» **Your instructions**: Here is the listing. Report each line in it that contains the string "output".
┌─ Data for review
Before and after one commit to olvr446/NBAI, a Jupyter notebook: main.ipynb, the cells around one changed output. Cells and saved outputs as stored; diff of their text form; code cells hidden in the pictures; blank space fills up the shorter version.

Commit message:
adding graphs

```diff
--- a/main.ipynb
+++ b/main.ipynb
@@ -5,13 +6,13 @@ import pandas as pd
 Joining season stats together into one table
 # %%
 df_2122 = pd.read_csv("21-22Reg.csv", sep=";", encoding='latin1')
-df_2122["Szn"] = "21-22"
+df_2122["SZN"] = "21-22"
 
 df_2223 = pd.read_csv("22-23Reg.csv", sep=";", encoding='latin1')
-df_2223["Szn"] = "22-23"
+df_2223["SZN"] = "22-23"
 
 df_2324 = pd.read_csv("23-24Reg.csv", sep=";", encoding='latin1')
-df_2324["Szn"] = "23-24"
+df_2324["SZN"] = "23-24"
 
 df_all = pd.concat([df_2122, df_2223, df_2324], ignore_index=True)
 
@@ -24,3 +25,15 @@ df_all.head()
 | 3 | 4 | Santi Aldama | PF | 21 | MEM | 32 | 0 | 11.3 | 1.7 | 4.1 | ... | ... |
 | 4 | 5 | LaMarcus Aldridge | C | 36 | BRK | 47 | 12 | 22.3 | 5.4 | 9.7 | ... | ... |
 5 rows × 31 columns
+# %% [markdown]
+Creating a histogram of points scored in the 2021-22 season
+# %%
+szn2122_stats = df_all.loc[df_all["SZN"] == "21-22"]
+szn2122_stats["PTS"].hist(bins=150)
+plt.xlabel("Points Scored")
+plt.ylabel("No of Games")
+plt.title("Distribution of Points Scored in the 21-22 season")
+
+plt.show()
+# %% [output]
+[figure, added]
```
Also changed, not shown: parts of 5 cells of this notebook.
└─
» **Reply to the exercise**:
Before and after one commit to olvr446/NBAI, a Jupyter notebook: main.ipynb, the cells around one changed output. Cells and saved outputs as stored; diff of their text form; code cells hidden in the pictures; blank space fills up the shorter version.
+# %% [output]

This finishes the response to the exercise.